Abstract NS5: Implementing NICE (Neurological Intensive Care Evaluation) in the CVICU to Identify Neurological Dysfunction More Rapidly in Post-Operative Cardiac Surgery Patients

    loading  Checking for direct PDF access through Ovid

Abstract

Background: Piedmont Atlanta Hospital identified cardiothoracic surgical (CTS) outcome metrics that were not meeting benchmarks established by the Society for Thoracic Surgeons (STS). Post-operative permanent stroke occurred in 1.303% (8 out of 616 cases) of coronary artery bypass-only patients at Piedmont Atlanta Hospital (PAH) during Fiscal Year 2015. The STS benchmark for all hospitals is 1.3%. Initially, the goal was to reduce the number of post-operative strokes to the standard of care but while reviewing this data, it was noted that there was significant delay in discovering the occurrence of stroke in this patient population. Traditional neurological assessments and stroke scales are difficult to apply to post-operative open heart patients due to intubation, variation in anesthesia recovery times, and the effects of pain management medications.

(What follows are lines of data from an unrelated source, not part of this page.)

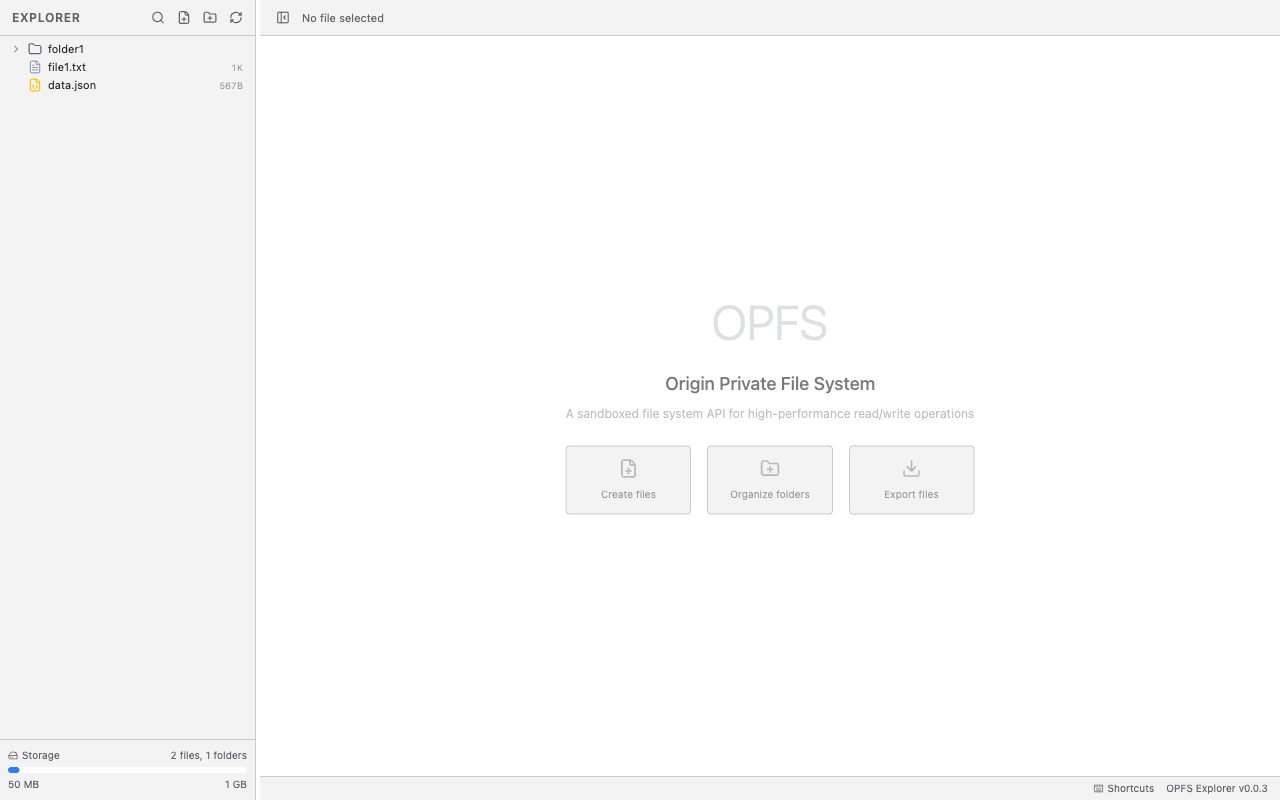
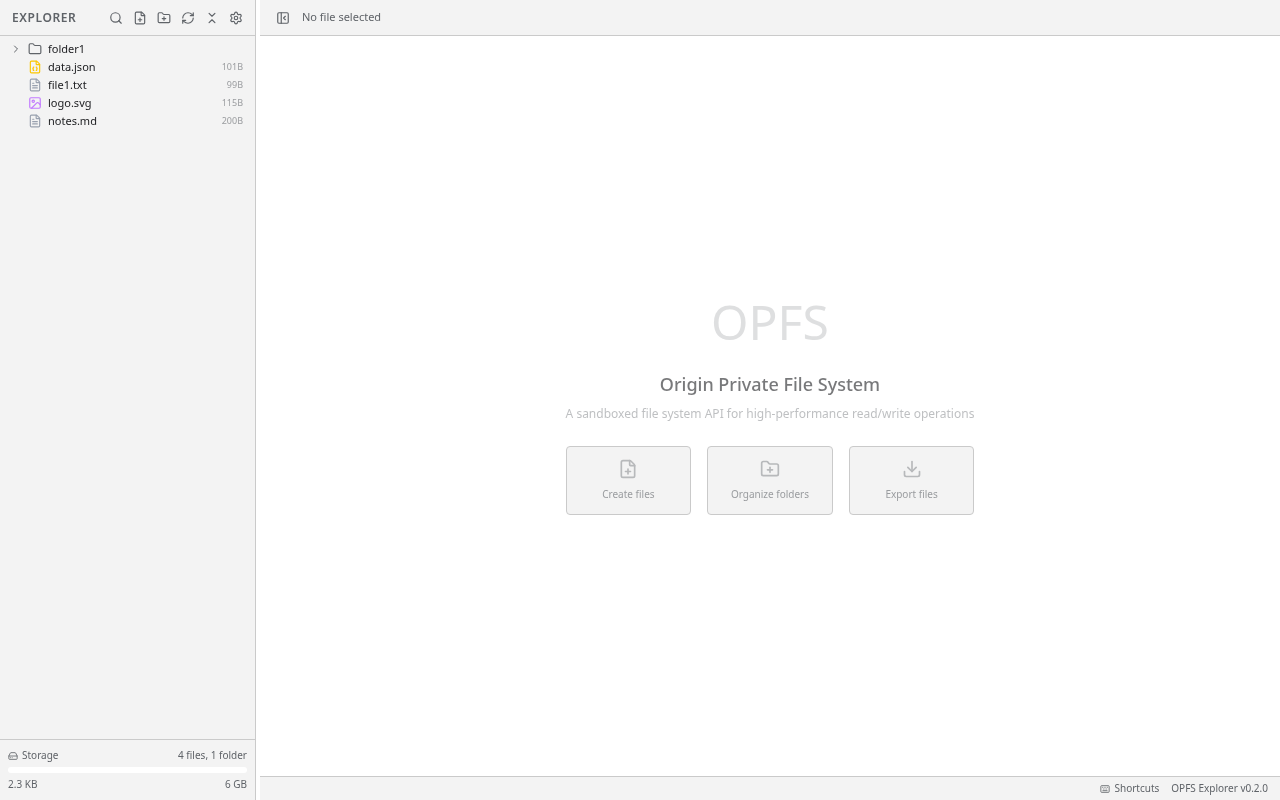
chore(release): 0.2.0

diff --git a/CHANGELOG.md b/CHANGELOG.md
@@ -7,6 +7,8 @@ and this project adheres to [Semantic Versioning](https://semver.org/spec/v2.0.0
 
 ## [Unreleased]
 
+## [0.2.0] - 2026-09-01
+
 ### Added
 
 - **JSON formatting**: A "Format" button appears in the editor toolbar for `.json` files, reformatting the current content with configurable indentation (2 spaces, 4 spaces, or tab) and an optional recursive alphabetical key sort both configurable in the new Settings panel and persisted across sessions. Invalid JSON shows a toast instead of corrupting the buffer.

To improve patient outcomes, PAH researched alternatives to standard post-operative neurological assessments to rapidly identify strokes and potential interventional candidates, ultimately reducing the frequency of disabling stroke.

Method: A CTS Stroke Pathway was created that included the Neurologic Intensive Care Evaluation (NICE), a novel assessment tool performed by the critical care nurse. NICE was chosen because of the ease of use on post-anesthesia patients. Neurological state was assessed based on the ability to complete one-step commands up to six hours post-op.

Results: Prior to NICE being implemented, stroke symptoms were discovered on average 40 hours from last known time well (LKTW). After NICE being implemented, Code Strokes (notification of neurological dysfunction) were initiated on average four hours from patients LKTW. In the first month of utilizing the NICE tool, one of three post-operative stroke patients was able to be transferred to a comprehensive stroke center for a mechanical thrombectomy.

Conclusion: Implementing NICE as the standard neurological assessment for immediate post-operative cardiac surgery patients significantly reduced the time to identify neurological changes indicating a stroke. This may lead to more rapid treatment or intervention, reducing the post-operative rate of permanent stroke.

Related Topics

    loading  Loading Related Articles